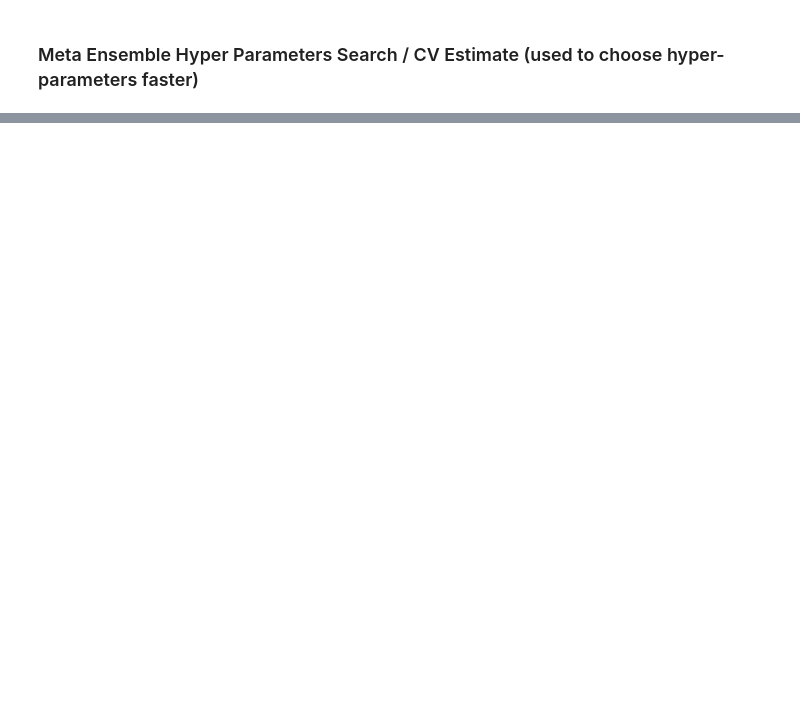
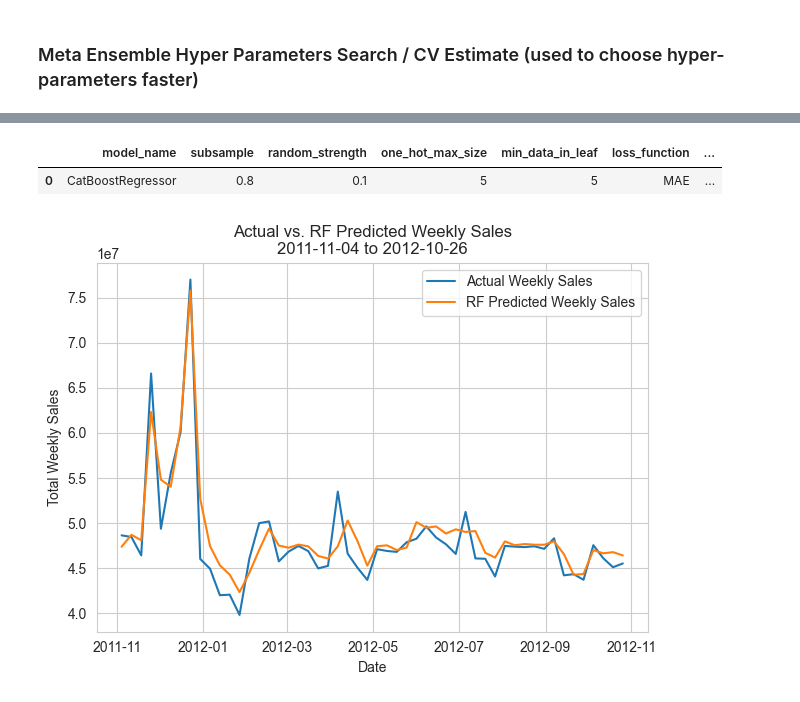
Before and after one commit to JorgeMMLRodrigues/ml_walmart_price, a Jupyter notebook: main.ipynb, the cells around one changed output, grey strips where cells are left out. Cells and saved outputs as stored; diff of their text form; code cells hidden in the pictures; blank space fills up the shorter version.

Commit message:
Plots in Main and streamlit build work started

```diff
--- a/main.ipynb
+++ b/main.ipynb
@@ -5942,0 +7575,52 @@ print("Stacked WMAE:", -search.best_score_)
+# %%
+catb_forecast01_sumamary
+# %% [output]
+|  | model_name | subsample | random_strength | one_hot_max_size | min_data_in_leaf | loss_function | ... |
+| 0 | CatBoostRegressor | 0.8 | 0.1 | 5 | 5 | MAE | ... |
+# %%
+
+rf01_forecast['date']   = pd.to_datetime(rf01_forecast['date'])
+rf02_forecast['date'] =  pd.to_datetime(rf02_forecast['date'])
+et01_summary['date'] =  pd.to_datetime(et01_forecast['date'])
+ngb01_forecast['date'] =  pd.to_datetime(ngb01_forecast['date'])
+catb_forecast01_forecast['date'] =  pd.to_datetime(catb_forecast01_forecast['date'])
+# %%
+
+df_viz = df_merged.copy()
+df_viz['date'] = pd.to_datetime(df_viz['date'])
+# %%
+
+# Select only the join keys + prediction col:
+to_join = rf01_forecast[[
+    'date','store','dept','rf_01_predicted_weekly_sales'
+]]
+
+# Merge into df_viz:
+df_viz = df_viz.merge(
+    to_join,
+    on=['date','store','dept'],
+    how='left'
+)
+
+# Filter to your date window:
+mask      = (df_viz['date'] >= '2011-11-04') & (df_viz['date'] <= '2012-10-26')
+df_window = df_viz.loc[mask]
+
+# Aggregate by date:
+daily = df_window.groupby('date').agg({
+    'weekly_sales':                  'sum',
+    'rf_01_predicted_weekly_sales':  'sum'
+}).reset_index()
+
+#  Plot both series:
+plt.figure()
+plt.plot(daily['date'], daily['weekly_sales'])
+plt.plot(daily['date'], daily['rf_01_predicted_weekly_sales'])
+plt.legend(['Actual Weekly Sales', 'RF Predicted Weekly Sales'])
+plt.xlabel('Date')
+plt.ylabel('Total Weekly Sales')
+plt.title('Actual vs. RF Predicted Weekly Sales\n2011-11-04 to 2012-10-26')
+plt.tight_layout()
+plt.show()
+# %% [output]
+[figure, added]
```
Also changed, not shown: parts of 93 cells of this notebook, 12 other files.
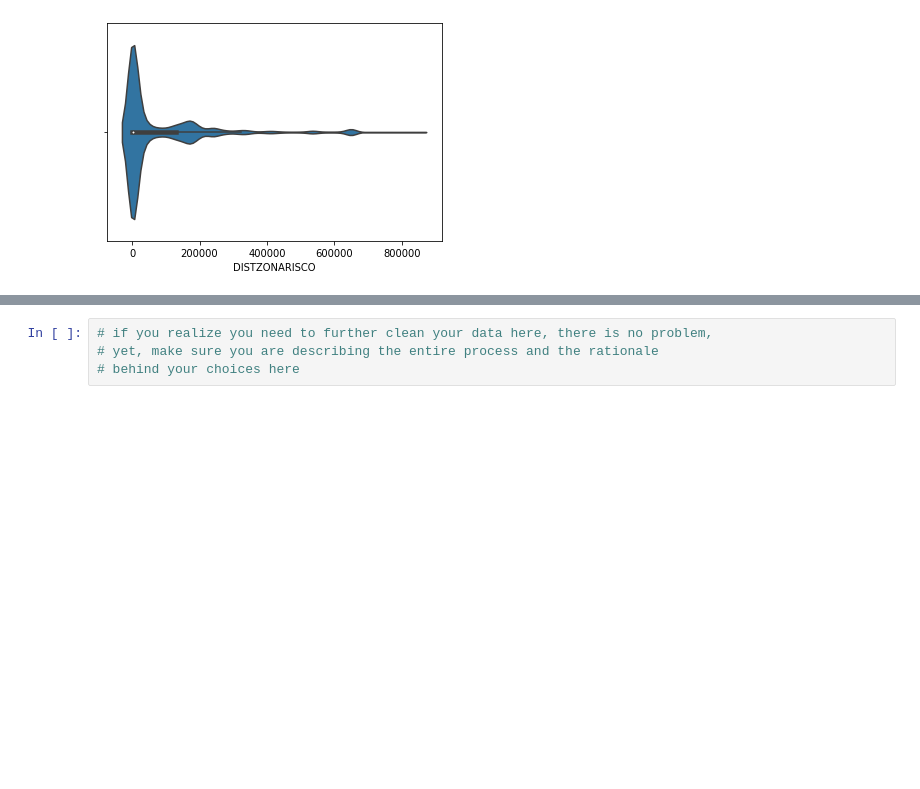
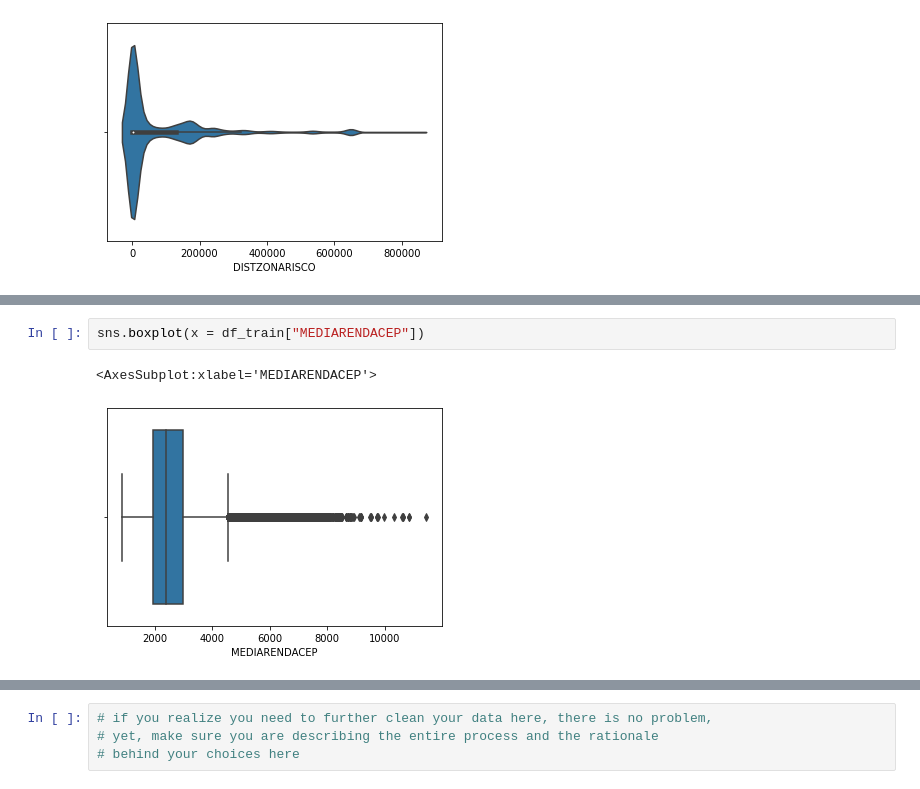
Before and after one commit to ednakatani/Data-Science, a Jupyter notebook: DS_project.ipynb, the cells around one changed output, grey strips where cells are left out. Cells and saved outputs as stored; diff of their text form; blank space fills up the shorter version.

```diff
--- a/DS_project.ipynb
+++ b/DS_project.ipynb
@@ -207,0 +218,5 @@ sns.violinplot(data=df_train, x='DISTZONARISCO')
+# %%
+sns.boxplot(x = df_train["MEDIARENDACEP"])
+# %% [output]
+<AxesSubplot:xlabel='MEDIARENDACEP'>
+[figure, added]
```
Also changed, not shown: parts of 7 cells of this notebook.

··········

• _What to work on_: For the listing above, state how many lines include the word "saved", and give only the number.

• _Written solution_: 2